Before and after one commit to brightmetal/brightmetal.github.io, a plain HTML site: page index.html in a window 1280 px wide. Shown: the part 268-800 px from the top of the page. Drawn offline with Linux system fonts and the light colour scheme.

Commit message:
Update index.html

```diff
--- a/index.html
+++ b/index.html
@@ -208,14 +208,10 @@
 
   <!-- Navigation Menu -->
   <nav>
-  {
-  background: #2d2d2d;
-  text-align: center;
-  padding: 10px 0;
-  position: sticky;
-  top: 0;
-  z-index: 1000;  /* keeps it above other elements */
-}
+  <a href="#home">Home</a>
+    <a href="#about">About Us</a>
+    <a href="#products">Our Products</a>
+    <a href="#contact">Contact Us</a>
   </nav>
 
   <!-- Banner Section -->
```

^^^^^^^^^^^^^^^^

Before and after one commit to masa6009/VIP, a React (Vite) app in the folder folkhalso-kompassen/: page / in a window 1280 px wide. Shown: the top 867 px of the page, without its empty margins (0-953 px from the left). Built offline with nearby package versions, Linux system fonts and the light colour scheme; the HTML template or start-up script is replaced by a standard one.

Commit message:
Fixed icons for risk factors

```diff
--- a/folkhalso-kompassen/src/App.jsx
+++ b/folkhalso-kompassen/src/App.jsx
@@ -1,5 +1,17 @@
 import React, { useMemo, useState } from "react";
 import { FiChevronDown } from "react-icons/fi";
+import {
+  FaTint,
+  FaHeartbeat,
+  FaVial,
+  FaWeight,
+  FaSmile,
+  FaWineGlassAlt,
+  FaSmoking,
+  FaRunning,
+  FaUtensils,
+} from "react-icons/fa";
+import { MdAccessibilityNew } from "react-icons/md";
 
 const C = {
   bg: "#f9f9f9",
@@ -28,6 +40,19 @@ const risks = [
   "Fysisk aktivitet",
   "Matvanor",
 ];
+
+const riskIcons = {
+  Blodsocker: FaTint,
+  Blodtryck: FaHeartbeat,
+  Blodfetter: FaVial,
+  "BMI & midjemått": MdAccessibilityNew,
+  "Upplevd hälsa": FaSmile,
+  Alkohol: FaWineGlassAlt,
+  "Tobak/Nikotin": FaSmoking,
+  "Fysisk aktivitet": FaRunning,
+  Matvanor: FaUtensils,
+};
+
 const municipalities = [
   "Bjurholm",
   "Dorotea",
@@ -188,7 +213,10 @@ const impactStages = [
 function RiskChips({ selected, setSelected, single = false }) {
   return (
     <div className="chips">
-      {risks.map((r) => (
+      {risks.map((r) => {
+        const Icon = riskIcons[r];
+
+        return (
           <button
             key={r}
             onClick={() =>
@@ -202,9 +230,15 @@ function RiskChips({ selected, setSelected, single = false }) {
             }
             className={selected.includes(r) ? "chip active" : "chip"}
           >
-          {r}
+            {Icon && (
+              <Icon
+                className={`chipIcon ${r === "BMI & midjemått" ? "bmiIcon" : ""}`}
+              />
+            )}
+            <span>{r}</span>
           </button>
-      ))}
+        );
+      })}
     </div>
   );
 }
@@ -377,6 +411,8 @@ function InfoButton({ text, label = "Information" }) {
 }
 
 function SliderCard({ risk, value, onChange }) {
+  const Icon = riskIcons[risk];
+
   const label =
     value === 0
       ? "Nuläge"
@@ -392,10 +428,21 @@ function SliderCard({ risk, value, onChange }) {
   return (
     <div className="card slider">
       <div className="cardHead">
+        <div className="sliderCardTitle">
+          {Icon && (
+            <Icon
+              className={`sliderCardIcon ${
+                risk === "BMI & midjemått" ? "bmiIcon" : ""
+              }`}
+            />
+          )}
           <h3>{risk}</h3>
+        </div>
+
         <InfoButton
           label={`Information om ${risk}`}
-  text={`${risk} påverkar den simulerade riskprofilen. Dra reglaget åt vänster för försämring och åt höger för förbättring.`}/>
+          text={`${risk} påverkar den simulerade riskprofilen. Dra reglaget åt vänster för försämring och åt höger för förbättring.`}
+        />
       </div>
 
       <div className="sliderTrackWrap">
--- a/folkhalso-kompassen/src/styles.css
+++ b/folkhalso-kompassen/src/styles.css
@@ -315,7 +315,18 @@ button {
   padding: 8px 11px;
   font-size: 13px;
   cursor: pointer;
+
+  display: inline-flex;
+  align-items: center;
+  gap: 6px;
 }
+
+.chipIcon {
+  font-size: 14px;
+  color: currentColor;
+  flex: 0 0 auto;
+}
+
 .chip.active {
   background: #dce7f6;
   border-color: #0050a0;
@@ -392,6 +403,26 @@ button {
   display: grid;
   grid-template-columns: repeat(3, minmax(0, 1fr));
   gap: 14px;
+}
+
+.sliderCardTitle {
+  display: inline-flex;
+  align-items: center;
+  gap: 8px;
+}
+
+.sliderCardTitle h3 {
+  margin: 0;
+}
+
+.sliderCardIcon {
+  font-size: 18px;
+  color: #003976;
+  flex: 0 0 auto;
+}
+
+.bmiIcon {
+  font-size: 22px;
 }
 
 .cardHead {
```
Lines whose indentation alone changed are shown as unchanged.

^^^^^^^^^^^^^^^^

- DIRECTIONS FOR THIS TASK
Lines with "const" in the records above: copy every one of them.

- WRITTEN SOLUTION
 const C = {
@@ -28,6 +40,19 @@ const risks = [
+const riskIcons = {
 const municipalities = [
@@ -188,7 +213,10 @@ const impactStages = [
+        const Icon = riskIcons[r];
+  const Icon = riskIcons[risk];
   const label =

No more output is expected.